Those lines of the material below that fall between its first line and the line with "of full size.", both included, are to be repeated exactly.

» Records provided:
--*--

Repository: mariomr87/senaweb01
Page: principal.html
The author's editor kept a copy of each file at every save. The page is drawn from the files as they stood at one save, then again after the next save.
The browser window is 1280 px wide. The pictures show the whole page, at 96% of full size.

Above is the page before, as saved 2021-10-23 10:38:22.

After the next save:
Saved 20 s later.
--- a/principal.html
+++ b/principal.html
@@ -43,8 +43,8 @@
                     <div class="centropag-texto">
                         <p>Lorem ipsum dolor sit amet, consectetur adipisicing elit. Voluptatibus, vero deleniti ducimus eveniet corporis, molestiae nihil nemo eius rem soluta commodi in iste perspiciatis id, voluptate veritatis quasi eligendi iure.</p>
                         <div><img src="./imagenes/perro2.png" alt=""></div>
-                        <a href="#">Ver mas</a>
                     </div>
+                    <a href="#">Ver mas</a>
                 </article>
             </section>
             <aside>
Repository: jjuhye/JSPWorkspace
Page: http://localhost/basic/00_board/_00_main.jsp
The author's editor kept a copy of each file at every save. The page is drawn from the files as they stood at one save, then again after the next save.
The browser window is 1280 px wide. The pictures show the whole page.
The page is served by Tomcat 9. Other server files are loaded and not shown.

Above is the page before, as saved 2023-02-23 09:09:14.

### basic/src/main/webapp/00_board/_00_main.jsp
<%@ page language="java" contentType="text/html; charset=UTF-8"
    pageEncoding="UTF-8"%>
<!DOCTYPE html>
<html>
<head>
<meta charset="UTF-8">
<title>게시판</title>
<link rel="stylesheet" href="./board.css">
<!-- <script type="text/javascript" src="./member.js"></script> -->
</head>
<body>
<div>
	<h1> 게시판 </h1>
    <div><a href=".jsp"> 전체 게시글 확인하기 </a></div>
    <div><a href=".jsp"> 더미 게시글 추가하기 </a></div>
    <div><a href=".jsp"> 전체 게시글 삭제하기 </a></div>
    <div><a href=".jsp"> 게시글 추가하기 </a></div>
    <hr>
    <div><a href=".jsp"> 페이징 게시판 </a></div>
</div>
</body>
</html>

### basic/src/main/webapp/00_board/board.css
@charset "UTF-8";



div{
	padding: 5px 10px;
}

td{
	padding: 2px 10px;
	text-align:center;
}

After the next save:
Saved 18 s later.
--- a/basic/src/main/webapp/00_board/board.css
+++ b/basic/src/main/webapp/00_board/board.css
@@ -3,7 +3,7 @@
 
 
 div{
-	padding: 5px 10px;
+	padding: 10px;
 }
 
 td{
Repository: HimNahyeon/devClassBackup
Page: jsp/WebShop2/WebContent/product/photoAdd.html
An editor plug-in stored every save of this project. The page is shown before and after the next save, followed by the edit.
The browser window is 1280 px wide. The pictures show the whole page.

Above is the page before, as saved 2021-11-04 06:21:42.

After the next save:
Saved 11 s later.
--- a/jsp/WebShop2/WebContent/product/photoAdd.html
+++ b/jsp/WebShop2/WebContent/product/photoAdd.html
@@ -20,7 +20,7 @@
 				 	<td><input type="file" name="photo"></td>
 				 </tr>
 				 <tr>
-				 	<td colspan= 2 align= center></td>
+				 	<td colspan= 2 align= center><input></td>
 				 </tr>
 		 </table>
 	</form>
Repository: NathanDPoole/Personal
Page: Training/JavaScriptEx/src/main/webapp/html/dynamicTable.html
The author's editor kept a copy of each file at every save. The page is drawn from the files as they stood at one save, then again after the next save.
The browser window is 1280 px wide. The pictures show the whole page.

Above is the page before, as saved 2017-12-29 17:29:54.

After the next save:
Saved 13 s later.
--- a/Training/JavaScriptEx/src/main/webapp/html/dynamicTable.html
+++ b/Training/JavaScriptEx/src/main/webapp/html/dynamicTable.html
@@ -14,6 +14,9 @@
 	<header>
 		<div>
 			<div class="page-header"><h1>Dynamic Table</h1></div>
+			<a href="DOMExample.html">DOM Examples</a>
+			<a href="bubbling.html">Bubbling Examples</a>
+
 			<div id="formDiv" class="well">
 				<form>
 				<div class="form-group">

--*--

» Your response:
Repository: mariomr87/senaweb01
Page: principal.html
The author's editor kept a copy of each file at every save. The page is drawn from the files as they stood at one save, then again after the next save.
The browser window is 1280 px wide. The pictures show the whole page, at 96% of full size.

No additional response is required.